TASK DIRECTIONS: Among the entries below, find all lines that include "true" and copy them.

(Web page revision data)
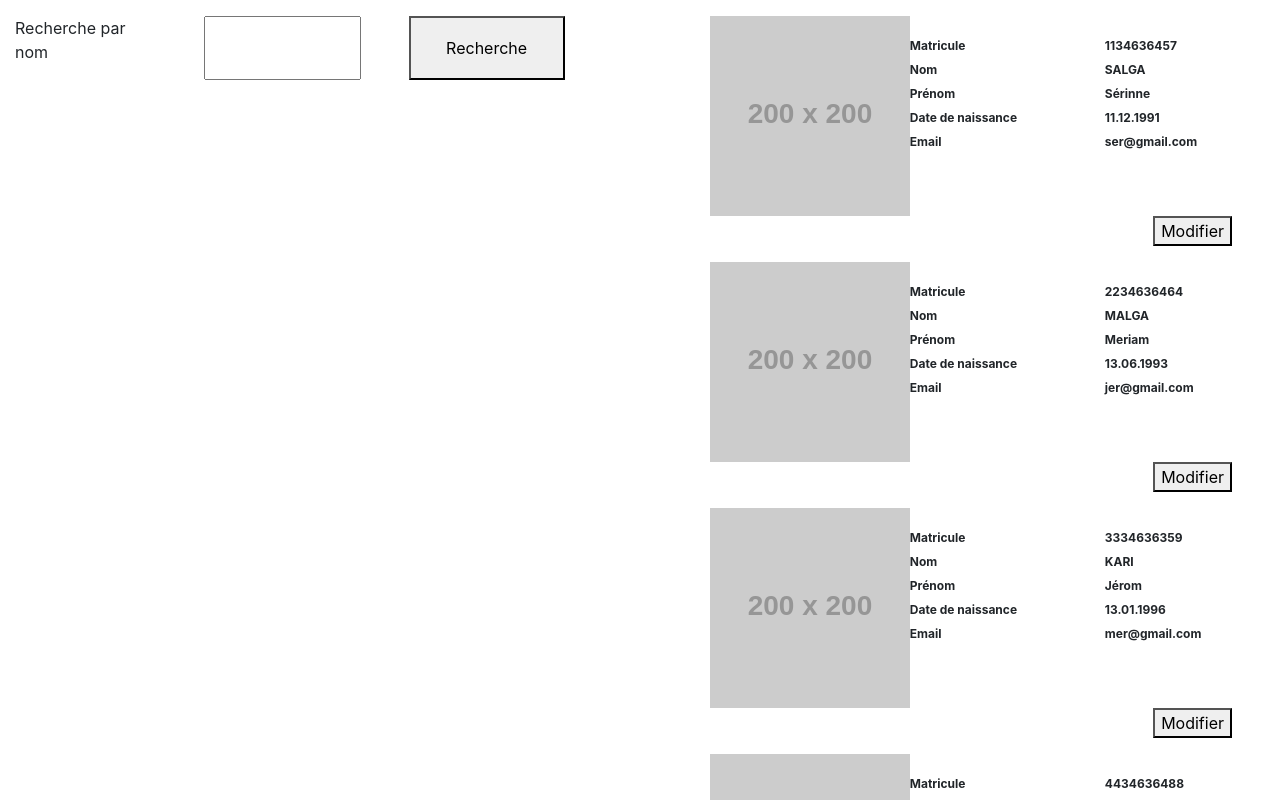
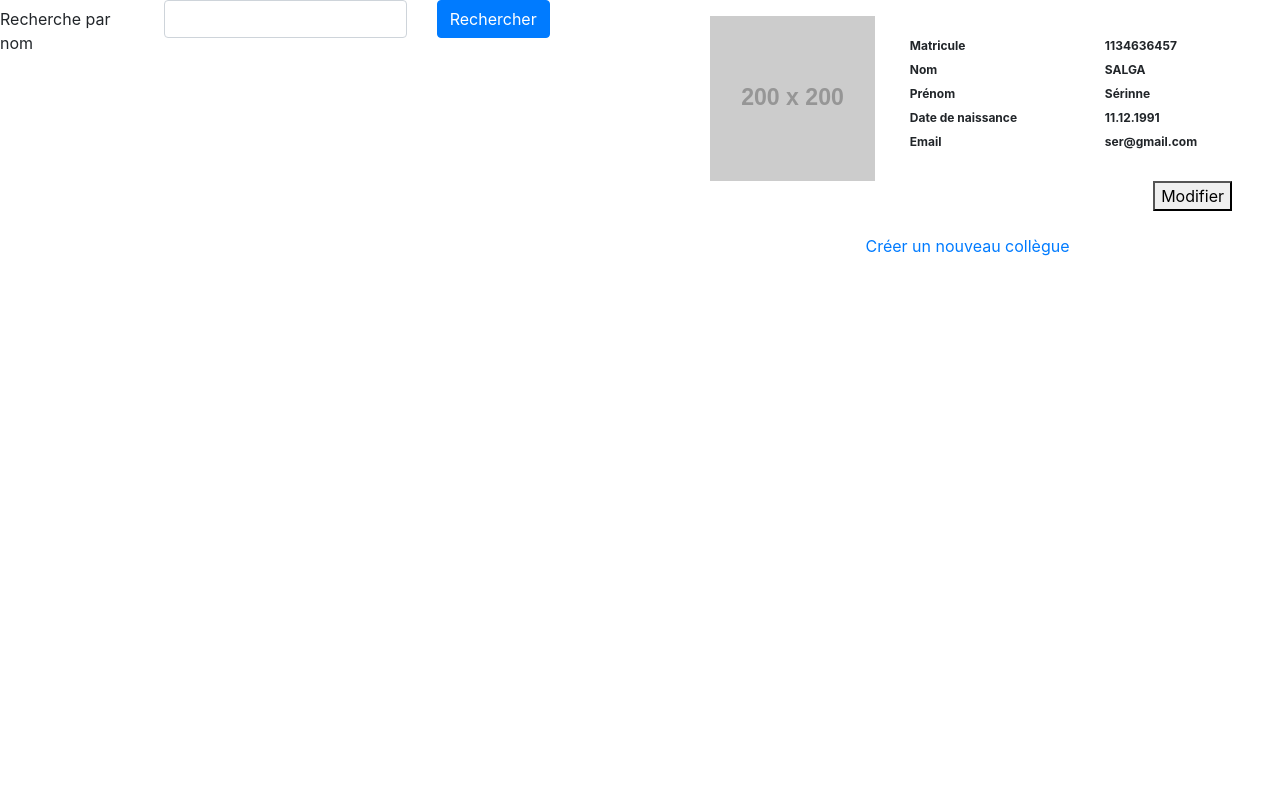
Before and after one commit to boukhemis11/collegues-front, an Angular app: page / in a window 1280 px wide. Shown: the top 800 px of the page. Built offline with nearby package versions, Linux system fonts and the light colour scheme.

Commit message:
collegue 4 partie 1

```diff
--- a/src/app/app.component.html
+++ b/src/app/app.component.html
@@ -11,7 +11,7 @@
       <app-recherche-collegue-par-nom></app-recherche-collegue-par-nom>
     </div>
     <div class="col-6">
-      <app-collegue [col]="collegues"></app-collegue>
+      <app-collegue></app-collegue>
     </div>
   </div>
 </body>
--- a/src/app/collegue/collegue.component.html
+++ b/src/app/collegue/collegue.component.html
@@ -1,47 +1,46 @@
 <div class="container">
   <ul>
-    <li class="list-group" *ngFor="let c of coll">
+    <li class="list-group">
       <div class="row justify-content-start mt-3">
-        <div class="col-4"><img src={{c.photoUrl}} alt="image" /></div>
+        <div class="col-4"><img src={{col.photoUrl}} class="img-fluid" alt="image" /></div>
         <div class="col-4 mt-3">
           <span class="badge">Matricule</span><br>
           <span class="badge">Nom</span><br>
           <span class="badge">Prénom</span><br>
           <span class="badge">Date de naissance</span><br>
           <span class="badge">Email</span><br>
-          <div *ngIf="mod">
+          <div *ngIf="modeModification">
             <span class="badge">Photo URL</span>
           </div>
         </div>
         <div class="col-4 mt-3">
-          <span class="badge">{{c.matricule}}</span><br>
-          <span class="badge">{{c.nom | uppercase}}</span><br>
-          <span class="badge">{{c.prenoms}}</span><br>
-          <span class="badge">{{c.dateDeNaissance | date : "dd.MM.y"}}</span><br>
-          <div *ngIf="show">
-            <span class="badge">{{c.email}}</span><br>
+          <span class="badge">{{col.matricule}}</span><br>
+          <span class="badge">{{col.nom | uppercase}}</span><br>
+          <span class="badge">{{col.prenoms}}</span><br>
+          <span class="badge">{{col.dateDeNaissance | date : "dd.MM.y"}}</span><br>
+          <div *ngIf="!modeModification">
+            <span class="badge">{{col.email}}</span><br>
           </div>
-          <div *ngIf="mod && c.matricule">
-            <input type="email" value="{{c.email}}">
-            <input type="text" value="{{c.photoUrl}}">
-
+          <div *ngIf="modeModification">
+            <input type="email" value="{{col.email}}">
+            <input type="text" value="{{col.photoUrl}}">
           </div>
 
         </div>
       </div>
       <div class="row justify-content-end">
-        <div *ngIf="show">
-          <button class="mr-5" (click)="modifier(c)">Modifier</button>
+        <div *ngIf="!modeModification">
+          <button class="mr-5" (click)="modifier()">Modifier</button>
         </div>
       </div>
       <div class="row justify-content-end">
-        <div *ngIf="mod">
+        <div *ngIf="modeModification">
           <button class="mr-5" (click)="valide()">Valider</button>
         </div>
       </div>
     </li>
   </ul>
-  <div *ngIf="show">
+  <div *ngIf="!modeModification">
     <div class="row justify-content-center"> <button (click)="ajouter()" class="btn btn-link">Créer un nouveau
         collègue</button> </div>
   </div>
--- a/src/app/collegue/collegue.component.ts
+++ b/src/app/collegue/collegue.component.ts
@@ -1,5 +1,6 @@
 import { Component, OnInit, Input } from '@angular/core';
 import {Collegue} from '../models/Collegue';
+import { DataService } from '../services/data.service';
 
 @Component({
   selector: 'app-collegue',
@@ -8,24 +9,20 @@ import {Collegue} from '../models/Collegue';
 })
 export class CollegueComponent implements OnInit {
 
-  @Input() col: Collegue[];
-  coll: Collegue[];
-  show = true;
-  mod = false;
+  //@Input() col: Collegue;
+  col;
+  modeModification = false;
 
-  constructor() {
+  constructor(private dataService: DataService) {
+
    }
 
-  modifier(c: Collegue) {
-    this.coll = this.coll.filter(e => e === c);
-    this.mod = true;
-    this.show = false;
+  modifier() {
+    this.modeModification = true;
   }
 
   valide(){
-    this.coll = this.col;
-    this.mod = false;
-    this.show = true;
+    this.modeModification = false;
   }
 
   ajouter() {
@@ -33,6 +30,6 @@ export class CollegueComponent implements OnInit {
   }
 
   ngOnInit(): void {
-    this.coll = this.col;
+    this.col = this.dataService.recupererCollegueCourant();
   }
 }
--- /dev/null
+++ b/src/app/mock/matricule.mock.ts
@@ -0,0 +1,3 @@
+export const matriculesMock = [
+  'mat 1', 'mat 2', 'mat 3'
+];
--- a/src/app/recherche-collegue-par-nom/recherche-collegue-par-nom.component.html
+++ b/src/app/recherche-collegue-par-nom/recherche-collegue-par-nom.component.html
@@ -1,28 +1,21 @@
-<div class="container">
-  <div class="row justify-content-start mt-3">
-    <p class="col-3 mr-5">Recherche par nom</p>
-    <input class="col-3" #searchBox>
-    <button class="col-3 ml-5" (click)="search(searchBox.value)">Recherche</button>
+<div class="form-group row">
+  <label for="inputRechercherParNom" class="col-12 col-sm-3 col-form-label">Recherche par nom</label>
+  <div class="col-12 col-sm-5">
+    <input #nom type="text" class="form-control" id="inputRechercherParNom">
   </div>
-  <div *ngIf="res">
-    <ul>
-      <div class="row justify-content-start mt-3">
-        <div class="col-4 ">
-          <li class="list-group" *ngFor="let n of lname">
-            <p class=" mt-5">Le Matricule de {{searchBox.value}} {{n}} est :</p>
-          </li>
-        </div>
-        <div class="col-4 ">
-          <li class="list-group" *ngFor="let m of mat">
-            <p class="ml-5 mt-5"> {{m}}</p>
-          </li>
-        </div>
-      </div>
-    </ul>
-  </div>
-  <div class="row justify-content-start mt-3">
-    <div *ngIf="noRes">
-      <p class="ml-5 mt-5">{{searchBox.value}} n'exist pas</p>
-    </div>
+  <div class="col-12 col-sm-4">
+    <button class="btn btn-primary" (click)="search(nom.value)">Rechercher</button>
   </div>
 </div>
+
+<div *ngIf="listeMatricules">
+  <ul>
+    <div class="row">
+      <div class="col-12 ">
+        <ul class="list-group">
+          <li class="list-group-item" *ngFor="let m of listeMatricules">{{m}}</li>
+        </ul>
+      </div>
+    </div>
+  </ul>
+</div>
--- a/src/app/recherche-collegue-par-nom/recherche-collegue-par-nom.component.ts
+++ b/src/app/recherche-collegue-par-nom/recherche-collegue-par-nom.component.ts
@@ -1,5 +1,6 @@
 import { Component, OnInit } from '@angular/core';
-import { COLLEGUES } from '../mock/collegues.mock';
+import {DataService} from '../services/data.service'
+
 
 @Component({
   selector: 'app-recherche-collegue-par-nom',
@@ -8,30 +9,14 @@ import { COLLEGUES } from '../mock/collegues.mock';
 })
 export class RechercheCollegueParNomComponent implements OnInit {
 
-  collegues = COLLEGUES;
-  mat = [];
-  lname = [];
-  res = false;
-  noRes: boolean;
+  constructor(private dataService: DataService) { }
+
+  listeMatricules = [];
+  mot;
 
   search(mot){
-    this.noRes = false;
-    this.mat = [];
-    this.lname = [];
-    for (let c of this.collegues) {
-      if ( c.nom === mot){
-        this.mat.push(c.matricule);
-        this.lname.push(c.prenoms);
-        this.res = true;
-      }
-    }
-    if (this.mat.length === 0) {
-      this.noRes = true;
-    }
+    this.listeMatricules = this.dataService.rechercherParNom(mot);
   }
-
-
-  constructor() { }
 
   ngOnInit(): void {
   }
--- /dev/null
+++ b/src/app/services/data.service.ts
@@ -0,0 +1,27 @@
+import { Injectable } from '@angular/core';
+import { COLLEGUES } from '../mock/collegues.mock';
+import { matriculesMock } from '../mock/matricule.mock';
+import {Collegue} from '../models/Collegue';
+
+@Injectable({
+  providedIn: 'root'
+})
+export class DataService {
+
+  listeMatricules = [];
+  collegue;
+
+  constructor() { }
+
+  rechercherParNom(nom: string): string[] {
+    this.listeMatricules = matriculesMock;
+    return this.listeMatricules;
+
+    }
+
+    recupererCollegueCourant(): Collegue {
+      this.collegue = COLLEGUES[0];
+      console.log(this.collegue)
+      return this.collegue;
+    }
+}
```
Also changed, not shown: 1 other file (tests, documents, lock files or other folders).
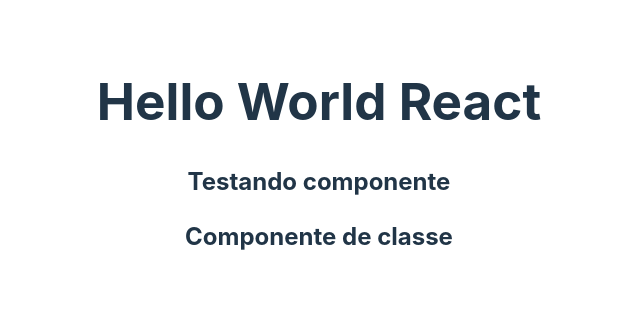
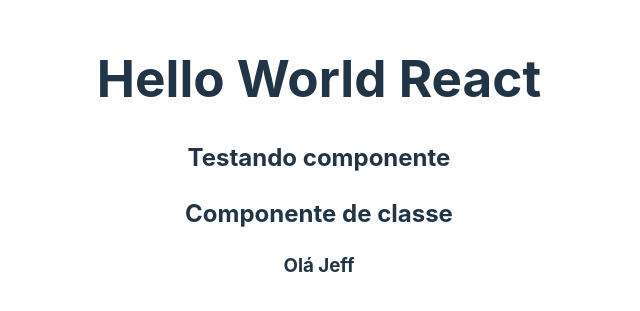
Before and after one commit to francojeferson/react-core-fundamentals, a React (Vite) app in the folder 1_components/: page / in a window 1280 px wide. Shown: the part 243-554 px from the top of the page, without its empty margins (321-961 px from the left). Built offline with nearby package versions, Linux system fonts and the light colour scheme.

Commit message:
docs(components): update 1 file and create 1 file

```diff
--- a/1_components/src/App.jsx
+++ b/1_components/src/App.jsx
@@ -4,6 +4,7 @@
 // 4:Importa o componente filho
 import FunctionalComponent from "./components/FunctionalComponent";
 import ClassComponent from "./components/ClassComponent";
+import PropsExample from "./components/PropsExample";
 
 function App() {
   return (
@@ -12,6 +13,7 @@
       {/* 5:Utiliza o componente importado no JSX */}
       <FunctionalComponent />
       <ClassComponent/>
+      <PropsExample nome="Jeff"/>
     </>
   );
 }
--- /dev/null
+++ b/1_components/src/components/PropsExample.jsx
@@ -0,0 +1,11 @@
+import React from "react";
+
+const PropsExample = (props) => {
+  return (
+    <div>
+      <h3>Olá {props.nome}</h3>
+    </div>
+  );
+};
+
+export default PropsExample;
```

RESPONSE:
-  show = true;
-    this.mod = true;
+    this.modeModification = true;
-    this.show = true;
-        this.res = true;
-      this.noRes = true;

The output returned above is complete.